Having read this article, I felt shocked. The author cannot run away from the fact that his article represents his political standpoint clearly. His article was crafted to counter the anti-Suthep mob among foreign commentators. This was the attempt of Fuadi to recreate a new image of the protesters and their anti-government campaign to be based on some kind of legitimacy. In reality, Fuadi hid many facts and tried to evade many questions posed by foreign analysts about the real intentions of the protesters. 

First, although the depiction of the conflict between urban Bangkokians and rural residents might be too broad, but this kind of conflict provides an excellent discourse for the anti-government protesters, including Suthep himself, key personalities in the Democrat Party, celebrities, actors and actresses, civil society figures and numerous academics to continue to insult the rural residents as poor, stupid, uneducated and easily bought. Thus, it is not surprising that some foreign commentaries would focus on the dichotomy of rich versus poor and educated versus uneducated.

Second, it is rather sad for Fuadi, a distinguished scholar himself graduating from the prestigious Harvard University, refuses to read more about the real root causes behind the protracted corruption problem in Thailand. Fuadi assisted in generating a myth about Thaksin and corruption, even when in reality, the Democrat Party is not any less corrupt.

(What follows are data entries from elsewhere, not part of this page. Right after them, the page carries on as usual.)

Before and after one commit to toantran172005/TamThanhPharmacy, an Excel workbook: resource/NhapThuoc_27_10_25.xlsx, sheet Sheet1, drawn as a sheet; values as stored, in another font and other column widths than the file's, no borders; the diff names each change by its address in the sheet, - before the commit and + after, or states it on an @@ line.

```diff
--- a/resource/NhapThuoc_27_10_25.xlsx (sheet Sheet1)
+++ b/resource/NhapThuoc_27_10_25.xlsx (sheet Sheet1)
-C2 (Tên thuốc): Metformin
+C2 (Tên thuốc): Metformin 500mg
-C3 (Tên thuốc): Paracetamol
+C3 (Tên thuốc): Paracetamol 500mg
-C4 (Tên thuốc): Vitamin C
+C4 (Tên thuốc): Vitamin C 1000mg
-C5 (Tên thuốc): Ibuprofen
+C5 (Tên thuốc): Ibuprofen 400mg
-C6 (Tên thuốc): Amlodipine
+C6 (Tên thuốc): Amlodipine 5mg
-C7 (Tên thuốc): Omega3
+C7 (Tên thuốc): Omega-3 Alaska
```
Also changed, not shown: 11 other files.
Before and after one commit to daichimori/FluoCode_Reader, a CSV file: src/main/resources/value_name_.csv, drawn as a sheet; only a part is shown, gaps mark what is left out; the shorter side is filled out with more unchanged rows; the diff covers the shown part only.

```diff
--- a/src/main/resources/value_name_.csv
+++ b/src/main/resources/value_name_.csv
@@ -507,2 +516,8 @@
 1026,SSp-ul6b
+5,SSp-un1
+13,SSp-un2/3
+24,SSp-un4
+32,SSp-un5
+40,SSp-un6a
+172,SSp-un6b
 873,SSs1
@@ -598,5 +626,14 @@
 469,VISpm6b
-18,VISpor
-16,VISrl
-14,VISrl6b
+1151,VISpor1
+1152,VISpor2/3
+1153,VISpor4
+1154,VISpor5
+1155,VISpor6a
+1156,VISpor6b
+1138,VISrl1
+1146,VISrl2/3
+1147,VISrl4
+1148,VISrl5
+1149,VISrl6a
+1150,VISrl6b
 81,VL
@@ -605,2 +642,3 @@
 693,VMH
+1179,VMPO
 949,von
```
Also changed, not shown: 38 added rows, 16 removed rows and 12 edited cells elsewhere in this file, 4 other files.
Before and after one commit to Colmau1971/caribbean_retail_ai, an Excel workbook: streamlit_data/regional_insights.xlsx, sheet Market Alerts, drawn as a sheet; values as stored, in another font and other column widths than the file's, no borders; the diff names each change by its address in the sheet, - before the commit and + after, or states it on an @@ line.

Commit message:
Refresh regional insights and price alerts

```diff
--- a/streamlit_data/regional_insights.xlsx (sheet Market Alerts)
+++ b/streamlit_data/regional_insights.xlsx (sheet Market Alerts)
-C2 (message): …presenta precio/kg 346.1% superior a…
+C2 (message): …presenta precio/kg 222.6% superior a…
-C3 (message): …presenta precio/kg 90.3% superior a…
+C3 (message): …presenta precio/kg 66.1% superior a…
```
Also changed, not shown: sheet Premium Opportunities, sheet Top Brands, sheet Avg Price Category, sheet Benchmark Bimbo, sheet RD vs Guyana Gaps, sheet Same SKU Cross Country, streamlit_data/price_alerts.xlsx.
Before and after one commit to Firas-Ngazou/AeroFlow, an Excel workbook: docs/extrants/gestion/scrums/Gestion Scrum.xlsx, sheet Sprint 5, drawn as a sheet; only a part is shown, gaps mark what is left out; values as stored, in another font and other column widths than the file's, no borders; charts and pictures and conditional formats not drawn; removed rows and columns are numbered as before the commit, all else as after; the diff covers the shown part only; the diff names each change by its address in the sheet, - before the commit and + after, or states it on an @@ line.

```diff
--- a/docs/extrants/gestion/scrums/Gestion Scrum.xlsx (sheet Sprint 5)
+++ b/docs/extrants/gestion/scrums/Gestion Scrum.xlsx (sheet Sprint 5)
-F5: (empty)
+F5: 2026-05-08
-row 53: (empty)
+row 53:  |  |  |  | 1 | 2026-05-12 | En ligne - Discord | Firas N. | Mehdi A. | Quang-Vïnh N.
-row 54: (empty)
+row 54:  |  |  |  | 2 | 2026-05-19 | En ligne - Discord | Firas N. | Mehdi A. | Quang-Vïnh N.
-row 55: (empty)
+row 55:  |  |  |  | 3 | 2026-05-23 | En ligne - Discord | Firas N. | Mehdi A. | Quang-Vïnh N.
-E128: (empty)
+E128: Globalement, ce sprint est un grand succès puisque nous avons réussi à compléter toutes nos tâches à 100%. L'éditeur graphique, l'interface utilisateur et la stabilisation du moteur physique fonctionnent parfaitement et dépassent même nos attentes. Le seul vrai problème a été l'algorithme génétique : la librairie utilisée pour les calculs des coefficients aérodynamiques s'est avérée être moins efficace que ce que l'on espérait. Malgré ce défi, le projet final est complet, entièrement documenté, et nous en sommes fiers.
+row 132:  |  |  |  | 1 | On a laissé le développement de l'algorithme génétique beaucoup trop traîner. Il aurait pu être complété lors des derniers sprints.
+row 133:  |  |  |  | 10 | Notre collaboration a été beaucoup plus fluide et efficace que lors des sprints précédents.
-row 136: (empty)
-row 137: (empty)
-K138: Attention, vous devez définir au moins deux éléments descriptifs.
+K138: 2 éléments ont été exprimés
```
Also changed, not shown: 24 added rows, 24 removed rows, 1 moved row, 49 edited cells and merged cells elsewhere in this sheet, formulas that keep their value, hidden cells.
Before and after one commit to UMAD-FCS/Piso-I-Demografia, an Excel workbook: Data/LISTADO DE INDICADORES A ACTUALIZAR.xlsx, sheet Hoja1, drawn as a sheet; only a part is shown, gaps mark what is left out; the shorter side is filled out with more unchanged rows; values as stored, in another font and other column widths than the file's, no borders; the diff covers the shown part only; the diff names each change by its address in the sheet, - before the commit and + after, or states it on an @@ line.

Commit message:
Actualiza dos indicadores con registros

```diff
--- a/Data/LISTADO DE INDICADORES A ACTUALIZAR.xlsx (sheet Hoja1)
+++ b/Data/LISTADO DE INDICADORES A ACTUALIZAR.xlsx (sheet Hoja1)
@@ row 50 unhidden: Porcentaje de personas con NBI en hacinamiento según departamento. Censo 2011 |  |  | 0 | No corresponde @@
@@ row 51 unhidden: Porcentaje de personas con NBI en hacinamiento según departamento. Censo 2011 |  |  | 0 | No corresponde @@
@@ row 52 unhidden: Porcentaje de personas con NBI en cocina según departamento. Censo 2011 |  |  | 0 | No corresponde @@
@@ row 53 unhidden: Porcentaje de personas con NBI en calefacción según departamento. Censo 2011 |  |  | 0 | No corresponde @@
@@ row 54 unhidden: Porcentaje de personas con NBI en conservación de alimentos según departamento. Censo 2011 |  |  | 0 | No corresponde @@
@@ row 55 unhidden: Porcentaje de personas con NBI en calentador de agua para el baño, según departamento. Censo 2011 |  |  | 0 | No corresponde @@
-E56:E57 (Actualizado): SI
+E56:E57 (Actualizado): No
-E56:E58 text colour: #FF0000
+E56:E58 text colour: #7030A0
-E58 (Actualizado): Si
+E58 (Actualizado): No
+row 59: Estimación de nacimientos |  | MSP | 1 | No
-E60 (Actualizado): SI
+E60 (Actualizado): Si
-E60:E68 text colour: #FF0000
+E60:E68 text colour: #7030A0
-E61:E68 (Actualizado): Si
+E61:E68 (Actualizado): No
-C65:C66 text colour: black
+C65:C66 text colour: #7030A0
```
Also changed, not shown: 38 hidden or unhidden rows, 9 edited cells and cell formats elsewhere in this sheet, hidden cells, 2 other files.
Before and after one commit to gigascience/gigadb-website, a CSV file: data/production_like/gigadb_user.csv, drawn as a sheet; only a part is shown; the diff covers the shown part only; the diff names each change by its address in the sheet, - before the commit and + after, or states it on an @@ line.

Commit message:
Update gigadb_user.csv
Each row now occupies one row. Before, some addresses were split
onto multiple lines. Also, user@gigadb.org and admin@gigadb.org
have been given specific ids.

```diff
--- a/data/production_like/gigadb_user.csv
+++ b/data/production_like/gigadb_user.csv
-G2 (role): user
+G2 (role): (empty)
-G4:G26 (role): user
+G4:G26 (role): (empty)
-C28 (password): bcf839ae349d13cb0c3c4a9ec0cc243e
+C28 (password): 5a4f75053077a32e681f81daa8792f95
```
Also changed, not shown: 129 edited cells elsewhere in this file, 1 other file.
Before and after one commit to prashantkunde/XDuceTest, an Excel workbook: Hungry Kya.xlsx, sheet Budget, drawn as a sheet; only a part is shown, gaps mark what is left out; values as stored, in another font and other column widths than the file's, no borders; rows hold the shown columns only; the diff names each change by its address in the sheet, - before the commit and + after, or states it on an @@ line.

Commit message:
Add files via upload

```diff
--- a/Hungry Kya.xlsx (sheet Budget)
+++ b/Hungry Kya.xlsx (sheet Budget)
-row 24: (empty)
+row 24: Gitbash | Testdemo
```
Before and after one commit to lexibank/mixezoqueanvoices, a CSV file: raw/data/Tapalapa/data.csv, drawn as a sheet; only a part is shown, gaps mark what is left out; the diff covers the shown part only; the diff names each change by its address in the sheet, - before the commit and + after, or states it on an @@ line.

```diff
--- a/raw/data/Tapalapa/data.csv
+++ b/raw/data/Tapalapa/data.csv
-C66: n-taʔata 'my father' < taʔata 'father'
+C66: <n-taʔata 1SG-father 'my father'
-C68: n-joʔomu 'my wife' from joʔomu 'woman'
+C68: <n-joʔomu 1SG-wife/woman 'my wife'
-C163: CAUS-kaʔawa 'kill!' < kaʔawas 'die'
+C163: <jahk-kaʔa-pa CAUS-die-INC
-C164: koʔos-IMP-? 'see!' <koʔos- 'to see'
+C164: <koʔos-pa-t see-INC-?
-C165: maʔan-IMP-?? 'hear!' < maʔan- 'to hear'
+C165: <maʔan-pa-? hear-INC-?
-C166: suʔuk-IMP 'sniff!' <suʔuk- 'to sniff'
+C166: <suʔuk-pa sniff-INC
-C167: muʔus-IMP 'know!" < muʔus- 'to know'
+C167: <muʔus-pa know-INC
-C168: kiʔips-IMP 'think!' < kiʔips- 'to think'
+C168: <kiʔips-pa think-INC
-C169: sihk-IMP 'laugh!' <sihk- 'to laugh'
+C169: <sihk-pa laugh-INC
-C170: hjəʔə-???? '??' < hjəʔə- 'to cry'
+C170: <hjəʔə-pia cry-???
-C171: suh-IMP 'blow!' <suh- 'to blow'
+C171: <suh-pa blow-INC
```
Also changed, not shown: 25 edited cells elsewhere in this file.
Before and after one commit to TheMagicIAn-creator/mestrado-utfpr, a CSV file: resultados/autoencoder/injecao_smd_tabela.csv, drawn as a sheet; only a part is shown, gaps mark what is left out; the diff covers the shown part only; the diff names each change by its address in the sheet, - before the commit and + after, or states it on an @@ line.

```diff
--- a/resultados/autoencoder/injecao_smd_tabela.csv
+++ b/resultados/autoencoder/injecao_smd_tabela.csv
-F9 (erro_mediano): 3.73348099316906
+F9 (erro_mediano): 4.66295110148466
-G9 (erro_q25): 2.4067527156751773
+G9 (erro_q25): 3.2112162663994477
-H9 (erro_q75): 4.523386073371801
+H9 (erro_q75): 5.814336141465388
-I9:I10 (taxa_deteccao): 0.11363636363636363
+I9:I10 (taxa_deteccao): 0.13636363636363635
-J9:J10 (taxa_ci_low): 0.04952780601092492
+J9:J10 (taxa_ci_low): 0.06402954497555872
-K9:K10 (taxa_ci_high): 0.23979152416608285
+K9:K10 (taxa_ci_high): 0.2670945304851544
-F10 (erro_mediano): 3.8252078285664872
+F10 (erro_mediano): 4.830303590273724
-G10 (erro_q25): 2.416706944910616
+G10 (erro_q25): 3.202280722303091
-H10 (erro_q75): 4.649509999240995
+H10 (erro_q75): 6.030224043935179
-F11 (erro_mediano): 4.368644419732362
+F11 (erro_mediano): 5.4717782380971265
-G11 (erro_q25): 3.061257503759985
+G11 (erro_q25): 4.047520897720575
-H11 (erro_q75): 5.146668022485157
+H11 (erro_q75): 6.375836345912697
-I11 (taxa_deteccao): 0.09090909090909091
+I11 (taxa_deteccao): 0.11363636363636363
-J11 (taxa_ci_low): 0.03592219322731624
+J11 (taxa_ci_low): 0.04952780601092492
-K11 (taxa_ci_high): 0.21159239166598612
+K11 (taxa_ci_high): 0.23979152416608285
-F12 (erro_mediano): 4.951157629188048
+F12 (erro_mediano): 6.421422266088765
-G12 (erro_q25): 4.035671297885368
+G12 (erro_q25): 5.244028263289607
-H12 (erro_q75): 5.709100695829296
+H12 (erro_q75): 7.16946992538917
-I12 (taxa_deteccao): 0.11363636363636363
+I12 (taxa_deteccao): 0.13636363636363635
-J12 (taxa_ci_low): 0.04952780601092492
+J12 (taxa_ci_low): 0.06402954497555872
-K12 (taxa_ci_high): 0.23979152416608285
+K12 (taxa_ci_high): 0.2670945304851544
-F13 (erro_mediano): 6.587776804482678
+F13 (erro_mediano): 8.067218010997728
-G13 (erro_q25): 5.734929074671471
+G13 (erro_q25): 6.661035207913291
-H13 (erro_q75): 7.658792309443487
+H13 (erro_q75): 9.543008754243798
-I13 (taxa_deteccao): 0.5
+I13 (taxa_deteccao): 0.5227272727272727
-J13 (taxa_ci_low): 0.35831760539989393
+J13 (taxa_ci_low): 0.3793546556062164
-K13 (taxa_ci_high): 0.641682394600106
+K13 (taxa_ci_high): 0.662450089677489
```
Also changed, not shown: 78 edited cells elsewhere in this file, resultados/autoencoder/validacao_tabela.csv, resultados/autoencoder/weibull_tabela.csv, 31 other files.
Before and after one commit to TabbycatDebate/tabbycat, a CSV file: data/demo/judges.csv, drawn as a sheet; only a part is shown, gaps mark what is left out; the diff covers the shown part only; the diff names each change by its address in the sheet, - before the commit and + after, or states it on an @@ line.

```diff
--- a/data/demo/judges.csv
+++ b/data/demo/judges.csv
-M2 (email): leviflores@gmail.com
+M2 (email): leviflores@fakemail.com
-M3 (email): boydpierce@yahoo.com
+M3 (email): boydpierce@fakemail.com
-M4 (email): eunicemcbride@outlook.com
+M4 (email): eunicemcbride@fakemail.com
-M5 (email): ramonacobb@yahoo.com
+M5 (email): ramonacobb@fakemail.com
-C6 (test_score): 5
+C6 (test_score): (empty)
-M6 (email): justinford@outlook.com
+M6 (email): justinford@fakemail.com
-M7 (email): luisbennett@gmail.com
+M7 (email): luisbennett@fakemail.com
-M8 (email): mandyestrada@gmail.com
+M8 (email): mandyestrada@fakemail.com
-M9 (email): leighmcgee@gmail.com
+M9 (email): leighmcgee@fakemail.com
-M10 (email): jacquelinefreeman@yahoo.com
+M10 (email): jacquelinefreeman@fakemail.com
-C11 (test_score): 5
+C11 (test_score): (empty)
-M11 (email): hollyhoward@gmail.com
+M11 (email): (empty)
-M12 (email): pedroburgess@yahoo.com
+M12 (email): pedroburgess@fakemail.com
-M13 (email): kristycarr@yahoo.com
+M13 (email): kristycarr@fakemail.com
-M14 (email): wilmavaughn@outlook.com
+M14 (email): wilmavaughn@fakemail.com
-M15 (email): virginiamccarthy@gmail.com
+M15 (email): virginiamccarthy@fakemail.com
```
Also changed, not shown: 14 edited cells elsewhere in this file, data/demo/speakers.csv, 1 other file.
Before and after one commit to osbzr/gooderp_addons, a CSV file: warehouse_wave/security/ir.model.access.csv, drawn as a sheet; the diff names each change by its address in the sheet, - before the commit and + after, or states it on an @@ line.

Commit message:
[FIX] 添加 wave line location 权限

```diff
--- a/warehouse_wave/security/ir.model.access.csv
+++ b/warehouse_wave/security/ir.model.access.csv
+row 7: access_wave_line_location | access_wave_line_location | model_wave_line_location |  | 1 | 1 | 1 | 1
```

If Fuadi would spend sometime studying the works of Chris Baker and Pasuk Phongpaichit, he would understand that vote buying is no longer a key obstacle of democracy. Those in the rural areas have become politically awaken. Economic developments in the past few decades brought about a new identity of the rural residents who are now concerned more about political parties’ ideology rather than money. More over, the research conducted by Siriphan Noksuan Sawasdee confirms that in the last election of 2011, the Democrat Party spent more money than the Pheu Thai Party, and that vote buying could be detected more in the South and the Centre part of Thailand. Meanwhile, the research also shows that those with at least Master’s Degree tended to elect representatives from the Pheu Thai, not Democrat Party.

Third, the frustration among the urban protesters remains shallow. The real frustration was indeed felt by the rural residents who have long been marginalised in the realm of political power. Their electoral rights have often been taken away in countless military coups. Not to mention that some of them were brutally killed on the streets of Bangkok in 2010, by the Democrat-led government of Abhisit Vejjajiva, the party of which his father, Surin, belongs.

In the past, the so-called frustration of the urbanites was voiced through several shortcuts of power. They came out to support military coups, judicial coups, and resorted to the politicisation of the royal institution. What is happening in Bangkok is about the repeat of that history again. Bangkokians are creating a new definition of political deprivation even when they themselves have long controlled Thai politics.

In the end, I think Fuadi might be a part of the forces seen in Bangkok today in their last gasp of opportunity to defend their power position. This attempt has gone against waves of democratisation in Thailand and in the region. Perhaps, Fuadi may have been living abroad for too long thus failing to notice that Thailand’s political landscape has tremendously changed. The arbitrary discourse of the evil regime of Thaksin can not longer blind the international audiences of what is going on in Thailand.

His article can be seen at







Pavin Chachavalpongpun is associate professor at Kyoto University’s Centre for Southeast Asian Studies.